**The data**
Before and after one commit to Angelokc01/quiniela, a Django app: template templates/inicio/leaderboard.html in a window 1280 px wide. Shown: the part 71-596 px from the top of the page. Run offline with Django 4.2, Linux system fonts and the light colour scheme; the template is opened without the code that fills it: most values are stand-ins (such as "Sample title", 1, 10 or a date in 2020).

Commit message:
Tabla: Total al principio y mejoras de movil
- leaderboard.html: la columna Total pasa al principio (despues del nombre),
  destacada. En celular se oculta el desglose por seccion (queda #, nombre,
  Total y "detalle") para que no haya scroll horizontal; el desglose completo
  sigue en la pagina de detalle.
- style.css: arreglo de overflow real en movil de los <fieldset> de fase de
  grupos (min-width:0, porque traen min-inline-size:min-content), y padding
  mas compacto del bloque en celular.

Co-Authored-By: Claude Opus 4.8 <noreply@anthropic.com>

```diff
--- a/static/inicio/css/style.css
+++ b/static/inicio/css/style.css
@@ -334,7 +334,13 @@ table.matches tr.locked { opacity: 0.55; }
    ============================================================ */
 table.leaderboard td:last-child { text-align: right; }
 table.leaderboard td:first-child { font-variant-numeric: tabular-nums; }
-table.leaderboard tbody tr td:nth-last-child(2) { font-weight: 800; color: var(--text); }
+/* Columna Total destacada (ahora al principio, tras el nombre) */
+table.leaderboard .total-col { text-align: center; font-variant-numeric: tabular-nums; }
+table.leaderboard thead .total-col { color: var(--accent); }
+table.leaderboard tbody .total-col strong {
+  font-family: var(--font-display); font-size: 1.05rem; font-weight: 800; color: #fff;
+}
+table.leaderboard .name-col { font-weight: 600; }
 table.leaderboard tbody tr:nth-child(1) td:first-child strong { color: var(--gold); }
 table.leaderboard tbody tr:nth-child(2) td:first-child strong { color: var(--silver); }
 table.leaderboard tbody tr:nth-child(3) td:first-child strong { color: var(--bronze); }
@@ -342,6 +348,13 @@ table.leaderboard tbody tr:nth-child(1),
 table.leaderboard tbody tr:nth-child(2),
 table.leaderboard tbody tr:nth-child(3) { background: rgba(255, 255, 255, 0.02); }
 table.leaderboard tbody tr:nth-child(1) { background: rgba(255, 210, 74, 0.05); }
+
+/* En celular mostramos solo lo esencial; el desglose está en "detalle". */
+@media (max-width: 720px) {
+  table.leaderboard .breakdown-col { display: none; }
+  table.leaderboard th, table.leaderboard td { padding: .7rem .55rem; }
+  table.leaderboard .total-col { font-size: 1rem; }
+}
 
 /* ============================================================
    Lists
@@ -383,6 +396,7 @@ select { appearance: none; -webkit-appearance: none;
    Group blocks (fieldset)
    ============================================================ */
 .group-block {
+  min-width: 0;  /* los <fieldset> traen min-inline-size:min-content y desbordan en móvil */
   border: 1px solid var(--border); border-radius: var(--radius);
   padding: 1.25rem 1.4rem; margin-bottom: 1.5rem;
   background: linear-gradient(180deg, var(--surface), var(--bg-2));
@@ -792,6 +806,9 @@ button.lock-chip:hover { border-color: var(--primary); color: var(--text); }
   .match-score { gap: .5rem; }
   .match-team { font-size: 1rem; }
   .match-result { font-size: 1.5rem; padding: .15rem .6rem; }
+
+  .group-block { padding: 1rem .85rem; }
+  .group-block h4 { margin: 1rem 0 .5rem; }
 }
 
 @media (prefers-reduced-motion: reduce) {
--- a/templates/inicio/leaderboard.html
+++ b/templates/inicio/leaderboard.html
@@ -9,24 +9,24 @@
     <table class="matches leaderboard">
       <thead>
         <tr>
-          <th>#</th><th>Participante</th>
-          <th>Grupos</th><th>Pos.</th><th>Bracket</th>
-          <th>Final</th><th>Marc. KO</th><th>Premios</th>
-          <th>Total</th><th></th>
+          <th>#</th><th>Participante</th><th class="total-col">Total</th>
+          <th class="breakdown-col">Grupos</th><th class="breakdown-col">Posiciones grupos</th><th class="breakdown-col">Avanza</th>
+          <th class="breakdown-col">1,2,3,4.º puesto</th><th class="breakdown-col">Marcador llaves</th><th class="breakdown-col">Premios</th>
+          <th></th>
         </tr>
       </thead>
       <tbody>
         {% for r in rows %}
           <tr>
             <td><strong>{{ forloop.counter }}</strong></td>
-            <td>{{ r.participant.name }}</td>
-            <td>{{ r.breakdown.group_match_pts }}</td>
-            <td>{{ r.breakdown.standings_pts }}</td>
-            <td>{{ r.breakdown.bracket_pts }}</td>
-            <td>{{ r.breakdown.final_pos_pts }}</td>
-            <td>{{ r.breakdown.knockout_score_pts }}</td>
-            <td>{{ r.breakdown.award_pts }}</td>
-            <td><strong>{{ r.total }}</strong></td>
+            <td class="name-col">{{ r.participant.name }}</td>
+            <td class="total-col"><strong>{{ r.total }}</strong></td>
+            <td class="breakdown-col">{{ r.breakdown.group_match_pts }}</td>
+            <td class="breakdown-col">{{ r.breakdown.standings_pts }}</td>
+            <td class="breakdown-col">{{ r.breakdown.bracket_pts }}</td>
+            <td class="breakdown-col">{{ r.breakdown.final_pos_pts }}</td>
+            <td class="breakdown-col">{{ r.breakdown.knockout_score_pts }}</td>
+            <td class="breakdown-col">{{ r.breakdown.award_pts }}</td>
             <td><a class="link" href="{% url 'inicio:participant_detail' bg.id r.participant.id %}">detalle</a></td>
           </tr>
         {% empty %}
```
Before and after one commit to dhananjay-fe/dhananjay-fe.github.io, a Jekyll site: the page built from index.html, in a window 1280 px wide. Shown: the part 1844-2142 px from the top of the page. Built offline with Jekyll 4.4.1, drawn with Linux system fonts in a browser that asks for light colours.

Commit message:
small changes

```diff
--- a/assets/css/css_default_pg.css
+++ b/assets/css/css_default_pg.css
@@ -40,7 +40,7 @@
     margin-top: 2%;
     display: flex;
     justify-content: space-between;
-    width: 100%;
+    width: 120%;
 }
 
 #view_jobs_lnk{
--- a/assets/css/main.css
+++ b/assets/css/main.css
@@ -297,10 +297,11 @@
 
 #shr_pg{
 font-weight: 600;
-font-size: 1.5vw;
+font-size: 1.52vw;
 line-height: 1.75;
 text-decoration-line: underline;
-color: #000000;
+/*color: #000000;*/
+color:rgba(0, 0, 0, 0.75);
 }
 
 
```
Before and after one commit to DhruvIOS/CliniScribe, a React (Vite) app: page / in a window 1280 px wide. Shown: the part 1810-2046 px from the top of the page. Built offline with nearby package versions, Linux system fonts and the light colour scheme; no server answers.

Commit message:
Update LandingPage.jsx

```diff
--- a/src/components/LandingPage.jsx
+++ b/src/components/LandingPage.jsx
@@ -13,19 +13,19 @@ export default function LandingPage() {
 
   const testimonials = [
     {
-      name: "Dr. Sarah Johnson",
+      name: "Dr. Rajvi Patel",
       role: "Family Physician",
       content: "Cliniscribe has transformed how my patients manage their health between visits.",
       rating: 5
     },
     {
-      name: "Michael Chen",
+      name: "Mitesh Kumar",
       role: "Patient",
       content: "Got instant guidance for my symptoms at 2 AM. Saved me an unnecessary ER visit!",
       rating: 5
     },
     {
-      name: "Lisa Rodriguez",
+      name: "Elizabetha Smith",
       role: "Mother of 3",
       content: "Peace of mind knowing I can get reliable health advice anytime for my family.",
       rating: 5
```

**Task item**
Provide a verbatim copy of all the entries.

**Answer to this exercise**
Before and after one commit to Angelokc01/quiniela, a Django app: template templates/inicio/leaderboard.html in a window 1280 px wide. Shown: the part 71-596 px from the top of the page. Run offline with Django 4.2, Linux system fonts and the light colour scheme; the template is opened without the code that fills it: most values are stand-ins (such as "Sample title", 1, 10 or a date in 2020).

Commit message:
Tabla: Total al principio y mejoras de movil
- leaderboard.html: la columna Total pasa al principio (despues del nombre),
  destacada. En celular se oculta el desglose por seccion (queda #, nombre,
  Total y "detalle") para que no haya scroll horizontal; el desglose completo
  sigue en la pagina de detalle.
- style.css: arreglo de overflow real en movil de los <fieldset> de fase de
  grupos (min-width:0, porque traen min-inline-size:min-content), y padding
  mas compacto del bloque en celular.

Co-Authored-By: Claude Opus 4.8 <noreply@anthropic.com>

```diff
--- a/static/inicio/css/style.css
+++ b/static/inicio/css/style.css
@@ -334,7 +334,13 @@ table.matches tr.locked { opacity: 0.55; }
    ============================================================ */
 table.leaderboard td:last-child { text-align: right; }
 table.leaderboard td:first-child { font-variant-numeric: tabular-nums; }
-table.leaderboard tbody tr td:nth-last-child(2) { font-weight: 800; color: var(--text); }
+/* Columna Total destacada (ahora al principio, tras el nombre) */
+table.leaderboard .total-col { text-align: center; font-variant-numeric: tabular-nums; }
+table.leaderboard thead .total-col { color: var(--accent); }
+table.leaderboard tbody .total-col strong {
+  font-family: var(--font-display); font-size: 1.05rem; font-weight: 800; color: #fff;
+}
+table.leaderboard .name-col { font-weight: 600; }
 table.leaderboard tbody tr:nth-child(1) td:first-child strong { color: var(--gold); }
 table.leaderboard tbody tr:nth-child(2) td:first-child strong { color: var(--silver); }
 table.leaderboard tbody tr:nth-child(3) td:first-child strong { color: var(--bronze); }
@@ -342,6 +348,13 @@ table.leaderboard tbody tr:nth-child(1),
 table.leaderboard tbody tr:nth-child(2),
 table.leaderboard tbody tr:nth-child(3) { background: rgba(255, 255, 255, 0.02); }
 table.leaderboard tbody tr:nth-child(1) { background: rgba(255, 210, 74, 0.05); }
+
+/* En celular mostramos solo lo esencial; el desglose está en "detalle". */
+@media (max-width: 720px) {
+  table.leaderboard .breakdown-col { display: none; }
+  table.leaderboard th, table.leaderboard td { padding: .7rem .55rem; }
+  table.leaderboard .total-col { font-size: 1rem; }
+}
 
 /* ============================================================
    Lists
@@ -383,6 +396,7 @@ select { appearance: none; -webkit-appearance: none;
    Group blocks (fieldset)
    ============================================================ */
 .group-block {
+  min-width: 0;  /* los <fieldset> traen min-inline-size:min-content y desbordan en móvil */
   border: 1px solid var(--border); border-radius: var(--radius);
   padding: 1.25rem 1.4rem; margin-bottom: 1.5rem;
   background: linear-gradient(180deg, var(--surface), var(--bg-2));
@@ -792,6 +806,9 @@ button.lock-chip:hover { border-color: var(--primary); color: var(--text); }
   .match-score { gap: .5rem; }
   .match-team { font-size: 1rem; }
   .match-result { font-size: 1.5rem; padding: .15rem .6rem; }
+
+  .group-block { padding: 1rem .85rem; }
+  .group-block h4 { margin: 1rem 0 .5rem; }
 }
 
 @media (prefers-reduced-motion: reduce) {
--- a/templates/inicio/leaderboard.html
+++ b/templates/inicio/leaderboard.html
@@ -9,24 +9,24 @@
     <table class="matches leaderboard">
       <thead>
         <tr>
-          <th>#</th><th>Participante</th>
-          <th>Grupos</th><th>Pos.</th><th>Bracket</th>
-          <th>Final</th><th>Marc. KO</th><th>Premios</th>
-          <th>Total</th><th></th>
+          <th>#</th><th>Participante</th><th class="total-col">Total</th>
+          <th class="breakdown-col">Grupos</th><th class="breakdown-col">Posiciones grupos</th><th class="breakdown-col">Avanza</th>
+          <th class="breakdown-col">1,2,3,4.º puesto</th><th class="breakdown-col">Marcador llaves</th><th class="breakdown-col">Premios</th>
+          <th></th>
         </tr>
       </thead>
       <tbody>
         {% for r in rows %}
           <tr>
             <td><strong>{{ forloop.counter }}</strong></td>
-            <td>{{ r.participant.name }}</td>
-            <td>{{ r.breakdown.group_match_pts }}</td>
-            <td>{{ r.breakdown.standings_pts }}</td>
-            <td>{{ r.breakdown.bracket_pts }}</td>
-            <td>{{ r.breakdown.final_pos_pts }}</td>
-            <td>{{ r.breakdown.knockout_score_pts }}</td>
-            <td>{{ r.breakdown.award_pts }}</td>
-            <td><strong>{{ r.total }}</strong></td>
+            <td class="name-col">{{ r.participant.name }}</td>
+            <td class="total-col"><strong>{{ r.total }}</strong></td>
+            <td class="breakdown-col">{{ r.breakdown.group_match_pts }}</td>
+            <td class="breakdown-col">{{ r.breakdown.standings_pts }}</td>
+            <td class="breakdown-col">{{ r.breakdown.bracket_pts }}</td>
+            <td class="breakdown-col">{{ r.breakdown.final_pos_pts }}</td>
+            <td class="breakdown-col">{{ r.breakdown.knockout_score_pts }}</td>
+            <td class="breakdown-col">{{ r.breakdown.award_pts }}</td>
             <td><a class="link" href="{% url 'inicio:participant_detail' bg.id r.participant.id %}">detalle</a></td>
           </tr>
         {% empty %}
```
Before and after one commit to dhananjay-fe/dhananjay-fe.github.io, a Jekyll site: the page built from index.html, in a window 1280 px wide. Shown: the part 1844-2142 px from the top of the page. Built offline with Jekyll 4.4.1, drawn with Linux system fonts in a browser that asks for light colours.

Commit message:
small changes

```diff
--- a/assets/css/css_default_pg.css
+++ b/assets/css/css_default_pg.css
@@ -40,7 +40,7 @@
     margin-top: 2%;
     display: flex;
     justify-content: space-between;
-    width: 100%;
+    width: 120%;
 }
 
 #view_jobs_lnk{
--- a/assets/css/main.css
+++ b/assets/css/main.css
@@ -297,10 +297,11 @@
 
 #shr_pg{
 font-weight: 600;
-font-size: 1.5vw;
+font-size: 1.52vw;
 line-height: 1.75;
 text-decoration-line: underline;
-color: #000000;
+/*color: #000000;*/
+color:rgba(0, 0, 0, 0.75);
 }
 
 
```
Before and after one commit to DhruvIOS/CliniScribe, a React (Vite) app: page / in a window 1280 px wide. Shown: the part 1810-2046 px from the top of the page. Built offline with nearby package versions, Linux system fonts and the light colour scheme; no server answers.

Commit message:
Update LandingPage.jsx

```diff
--- a/src/components/LandingPage.jsx
+++ b/src/components/LandingPage.jsx
@@ -13,19 +13,19 @@ export default function LandingPage() {
 
   const testimonials = [
     {
-      name: "Dr. Sarah Johnson",
+      name: "Dr. Rajvi Patel",
       role: "Family Physician",
       content: "Cliniscribe has transformed how my patients manage their health between visits.",
       rating: 5
     },
     {
-      name: "Michael Chen",
+      name: "Mitesh Kumar",
       role: "Patient",
       content: "Got instant guidance for my symptoms at 2 AM. Saved me an unnecessary ER visit!",
       rating: 5
     },
     {
-      name: "Lisa Rodriguez",
+      name: "Elizabetha Smith",
       role: "Mother of 3",
       content: "Peace of mind knowing I can get reliable health advice anytime for my family.",
       rating: 5
```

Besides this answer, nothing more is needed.